- **WHAT TO PRODUCE**: Each line in the entries below that holds the string "UserCard" is to be listed.

- **RECORDS TO PROCESS**:

--- START ---

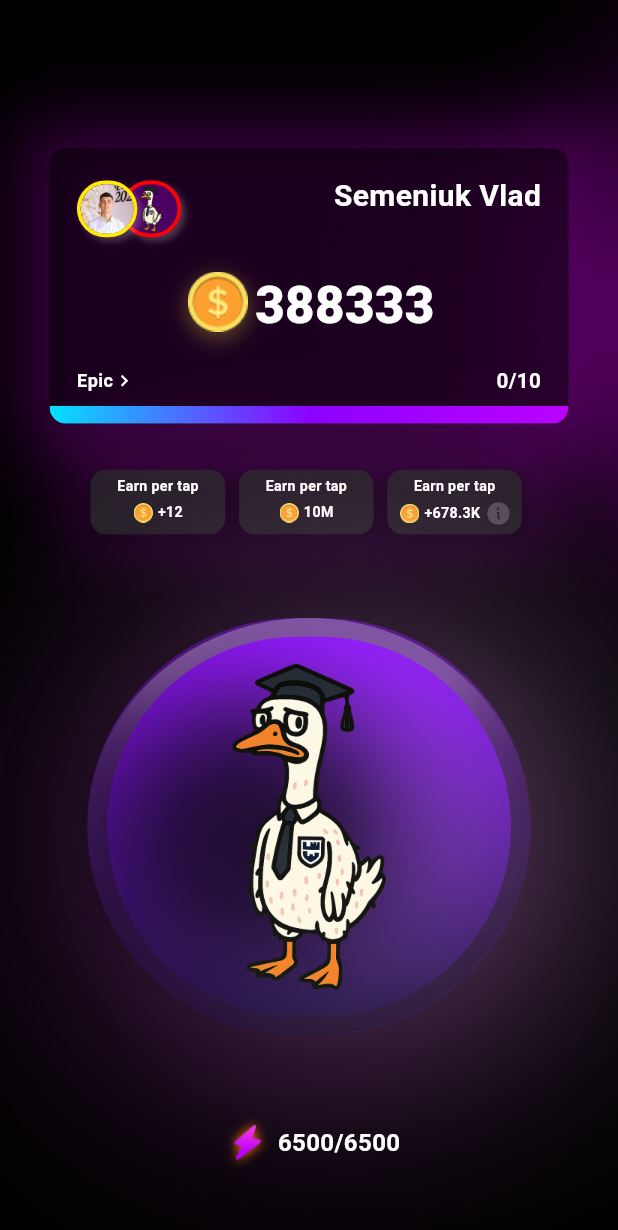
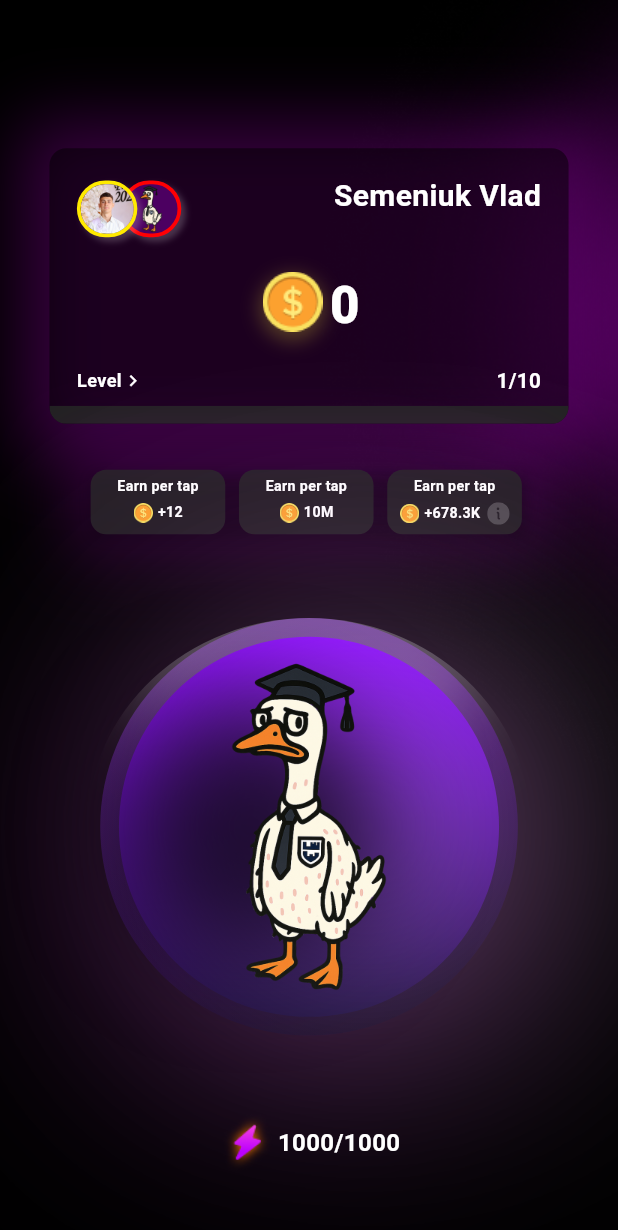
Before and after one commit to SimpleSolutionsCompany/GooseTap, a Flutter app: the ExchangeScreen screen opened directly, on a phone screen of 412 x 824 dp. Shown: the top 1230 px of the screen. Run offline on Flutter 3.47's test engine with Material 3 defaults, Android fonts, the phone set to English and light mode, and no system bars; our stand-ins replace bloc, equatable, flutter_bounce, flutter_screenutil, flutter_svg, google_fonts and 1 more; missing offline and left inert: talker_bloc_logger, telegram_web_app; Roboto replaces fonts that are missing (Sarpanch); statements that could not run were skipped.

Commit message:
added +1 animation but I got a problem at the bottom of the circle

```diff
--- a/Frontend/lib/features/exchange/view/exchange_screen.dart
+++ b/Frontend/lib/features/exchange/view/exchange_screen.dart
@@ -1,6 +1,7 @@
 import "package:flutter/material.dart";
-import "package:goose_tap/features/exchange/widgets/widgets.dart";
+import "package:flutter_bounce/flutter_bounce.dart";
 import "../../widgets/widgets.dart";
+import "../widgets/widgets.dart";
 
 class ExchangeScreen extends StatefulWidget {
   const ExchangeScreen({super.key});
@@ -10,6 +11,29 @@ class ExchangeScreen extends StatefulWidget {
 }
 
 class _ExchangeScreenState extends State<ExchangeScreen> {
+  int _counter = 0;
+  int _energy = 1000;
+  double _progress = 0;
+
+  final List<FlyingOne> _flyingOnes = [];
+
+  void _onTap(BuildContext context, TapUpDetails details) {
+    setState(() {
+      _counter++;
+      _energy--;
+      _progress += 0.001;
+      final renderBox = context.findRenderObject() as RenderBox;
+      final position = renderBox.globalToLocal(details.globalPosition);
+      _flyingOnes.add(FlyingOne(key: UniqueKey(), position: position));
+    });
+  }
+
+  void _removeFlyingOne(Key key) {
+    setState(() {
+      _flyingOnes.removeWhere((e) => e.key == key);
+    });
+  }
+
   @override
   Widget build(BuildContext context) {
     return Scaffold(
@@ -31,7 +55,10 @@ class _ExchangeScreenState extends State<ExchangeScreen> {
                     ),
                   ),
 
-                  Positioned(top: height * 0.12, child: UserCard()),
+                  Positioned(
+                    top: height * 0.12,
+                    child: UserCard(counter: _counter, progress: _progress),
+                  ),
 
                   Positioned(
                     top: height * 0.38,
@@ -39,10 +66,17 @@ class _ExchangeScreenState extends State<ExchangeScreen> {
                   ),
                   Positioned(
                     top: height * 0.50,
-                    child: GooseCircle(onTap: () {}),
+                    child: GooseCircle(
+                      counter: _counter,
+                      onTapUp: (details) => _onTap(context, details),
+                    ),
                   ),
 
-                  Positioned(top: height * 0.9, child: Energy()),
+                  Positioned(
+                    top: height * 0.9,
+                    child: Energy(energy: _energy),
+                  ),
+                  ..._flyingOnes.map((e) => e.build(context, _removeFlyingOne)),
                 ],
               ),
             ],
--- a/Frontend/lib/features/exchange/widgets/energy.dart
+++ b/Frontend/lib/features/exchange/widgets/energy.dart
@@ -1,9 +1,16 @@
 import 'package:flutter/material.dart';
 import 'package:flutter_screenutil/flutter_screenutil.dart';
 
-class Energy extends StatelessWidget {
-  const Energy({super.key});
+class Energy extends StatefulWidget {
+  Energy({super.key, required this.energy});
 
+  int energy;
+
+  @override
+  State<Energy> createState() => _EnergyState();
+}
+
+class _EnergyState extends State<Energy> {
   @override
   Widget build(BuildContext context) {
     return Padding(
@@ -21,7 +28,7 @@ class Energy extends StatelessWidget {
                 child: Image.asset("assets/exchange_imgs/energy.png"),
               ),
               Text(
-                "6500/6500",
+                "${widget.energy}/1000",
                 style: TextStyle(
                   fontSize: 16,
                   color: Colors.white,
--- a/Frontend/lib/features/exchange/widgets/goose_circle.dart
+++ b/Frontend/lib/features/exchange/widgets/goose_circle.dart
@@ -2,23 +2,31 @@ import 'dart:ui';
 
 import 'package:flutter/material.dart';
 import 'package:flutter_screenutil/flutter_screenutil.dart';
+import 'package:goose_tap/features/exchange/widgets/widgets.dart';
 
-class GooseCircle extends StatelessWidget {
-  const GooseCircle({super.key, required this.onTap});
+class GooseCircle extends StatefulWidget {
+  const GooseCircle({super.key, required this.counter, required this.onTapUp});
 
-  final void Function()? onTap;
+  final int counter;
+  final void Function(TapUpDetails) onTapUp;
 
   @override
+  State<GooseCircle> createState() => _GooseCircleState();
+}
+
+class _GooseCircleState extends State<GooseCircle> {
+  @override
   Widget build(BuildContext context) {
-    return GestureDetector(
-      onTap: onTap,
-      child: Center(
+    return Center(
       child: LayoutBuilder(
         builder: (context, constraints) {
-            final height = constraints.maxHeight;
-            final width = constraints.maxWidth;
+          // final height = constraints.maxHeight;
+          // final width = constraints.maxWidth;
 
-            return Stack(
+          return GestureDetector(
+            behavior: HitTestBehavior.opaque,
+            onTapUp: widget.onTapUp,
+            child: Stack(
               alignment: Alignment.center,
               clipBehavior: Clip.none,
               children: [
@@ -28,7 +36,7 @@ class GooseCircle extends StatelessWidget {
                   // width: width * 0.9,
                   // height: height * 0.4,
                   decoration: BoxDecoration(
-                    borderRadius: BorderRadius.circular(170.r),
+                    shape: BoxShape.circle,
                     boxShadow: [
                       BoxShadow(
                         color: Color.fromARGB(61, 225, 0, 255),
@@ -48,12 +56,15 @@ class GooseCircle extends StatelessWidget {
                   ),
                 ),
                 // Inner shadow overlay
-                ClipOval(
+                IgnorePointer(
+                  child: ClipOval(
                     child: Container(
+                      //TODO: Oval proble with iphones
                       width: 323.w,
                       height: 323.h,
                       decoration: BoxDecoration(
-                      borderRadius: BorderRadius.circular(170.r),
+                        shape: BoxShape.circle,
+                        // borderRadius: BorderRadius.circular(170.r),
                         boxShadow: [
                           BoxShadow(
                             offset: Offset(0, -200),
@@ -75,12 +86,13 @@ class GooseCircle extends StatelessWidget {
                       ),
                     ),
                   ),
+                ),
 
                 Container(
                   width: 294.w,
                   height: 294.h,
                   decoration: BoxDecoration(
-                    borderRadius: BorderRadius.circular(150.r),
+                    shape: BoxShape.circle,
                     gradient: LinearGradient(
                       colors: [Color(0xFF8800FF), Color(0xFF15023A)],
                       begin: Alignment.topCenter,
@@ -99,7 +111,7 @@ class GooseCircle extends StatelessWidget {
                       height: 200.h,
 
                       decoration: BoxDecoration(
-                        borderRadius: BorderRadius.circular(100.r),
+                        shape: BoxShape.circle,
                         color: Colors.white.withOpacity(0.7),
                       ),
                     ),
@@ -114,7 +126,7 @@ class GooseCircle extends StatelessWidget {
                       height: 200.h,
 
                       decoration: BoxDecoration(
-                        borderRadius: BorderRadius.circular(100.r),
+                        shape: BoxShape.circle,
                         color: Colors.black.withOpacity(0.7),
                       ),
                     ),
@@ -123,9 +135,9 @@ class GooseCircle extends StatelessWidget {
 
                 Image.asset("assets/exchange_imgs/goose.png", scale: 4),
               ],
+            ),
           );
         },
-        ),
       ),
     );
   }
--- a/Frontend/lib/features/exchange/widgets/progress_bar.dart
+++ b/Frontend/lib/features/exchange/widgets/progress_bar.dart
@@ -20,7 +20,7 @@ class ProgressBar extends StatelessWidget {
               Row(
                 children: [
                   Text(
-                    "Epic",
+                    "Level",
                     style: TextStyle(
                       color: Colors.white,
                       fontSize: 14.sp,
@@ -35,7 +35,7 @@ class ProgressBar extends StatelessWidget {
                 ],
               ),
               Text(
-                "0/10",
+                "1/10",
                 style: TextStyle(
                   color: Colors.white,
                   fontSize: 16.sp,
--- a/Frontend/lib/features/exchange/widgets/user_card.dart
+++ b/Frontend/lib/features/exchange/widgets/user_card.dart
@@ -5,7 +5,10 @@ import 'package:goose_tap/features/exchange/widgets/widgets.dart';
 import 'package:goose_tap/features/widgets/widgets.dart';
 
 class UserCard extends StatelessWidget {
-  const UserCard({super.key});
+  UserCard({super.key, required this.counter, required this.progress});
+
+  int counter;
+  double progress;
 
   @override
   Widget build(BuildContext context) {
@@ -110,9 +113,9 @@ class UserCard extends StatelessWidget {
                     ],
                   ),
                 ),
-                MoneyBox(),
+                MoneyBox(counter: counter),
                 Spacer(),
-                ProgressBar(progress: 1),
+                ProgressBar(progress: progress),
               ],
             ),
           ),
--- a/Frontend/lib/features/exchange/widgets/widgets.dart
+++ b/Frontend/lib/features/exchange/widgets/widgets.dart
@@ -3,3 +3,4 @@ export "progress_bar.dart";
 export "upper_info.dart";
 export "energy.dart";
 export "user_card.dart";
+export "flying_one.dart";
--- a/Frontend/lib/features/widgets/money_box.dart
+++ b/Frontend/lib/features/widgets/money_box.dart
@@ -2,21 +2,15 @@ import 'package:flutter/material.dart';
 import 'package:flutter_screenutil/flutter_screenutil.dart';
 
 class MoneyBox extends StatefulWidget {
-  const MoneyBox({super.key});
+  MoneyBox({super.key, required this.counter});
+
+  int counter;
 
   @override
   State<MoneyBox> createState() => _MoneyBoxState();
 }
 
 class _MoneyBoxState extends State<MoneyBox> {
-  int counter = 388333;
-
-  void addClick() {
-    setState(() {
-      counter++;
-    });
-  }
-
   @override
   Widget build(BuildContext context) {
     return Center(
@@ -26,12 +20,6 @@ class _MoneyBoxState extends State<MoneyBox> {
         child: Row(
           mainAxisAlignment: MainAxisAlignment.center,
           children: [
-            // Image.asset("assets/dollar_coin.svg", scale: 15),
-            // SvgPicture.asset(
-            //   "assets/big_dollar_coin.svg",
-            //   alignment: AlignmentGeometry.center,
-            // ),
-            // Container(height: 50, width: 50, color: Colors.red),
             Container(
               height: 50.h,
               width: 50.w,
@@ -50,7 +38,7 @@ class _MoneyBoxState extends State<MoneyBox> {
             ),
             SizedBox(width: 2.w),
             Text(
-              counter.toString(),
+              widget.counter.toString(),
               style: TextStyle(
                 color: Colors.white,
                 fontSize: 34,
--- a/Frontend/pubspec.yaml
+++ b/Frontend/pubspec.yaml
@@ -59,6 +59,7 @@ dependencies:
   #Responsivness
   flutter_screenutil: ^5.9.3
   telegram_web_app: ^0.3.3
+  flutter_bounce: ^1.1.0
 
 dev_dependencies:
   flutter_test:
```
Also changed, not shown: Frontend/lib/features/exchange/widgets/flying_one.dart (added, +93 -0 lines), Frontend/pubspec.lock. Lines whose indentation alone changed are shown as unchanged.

--- END ---

- **RESULT**:
-                  Positioned(top: height * 0.12, child: UserCard()),
+                    child: UserCard(counter: _counter, progress: _progress),
 class UserCard extends StatelessWidget {
-  const UserCard({super.key});
+  UserCard({super.key, required this.counter, required this.progress});
@@ -110,9 +113,9 @@ class UserCard extends StatelessWidget {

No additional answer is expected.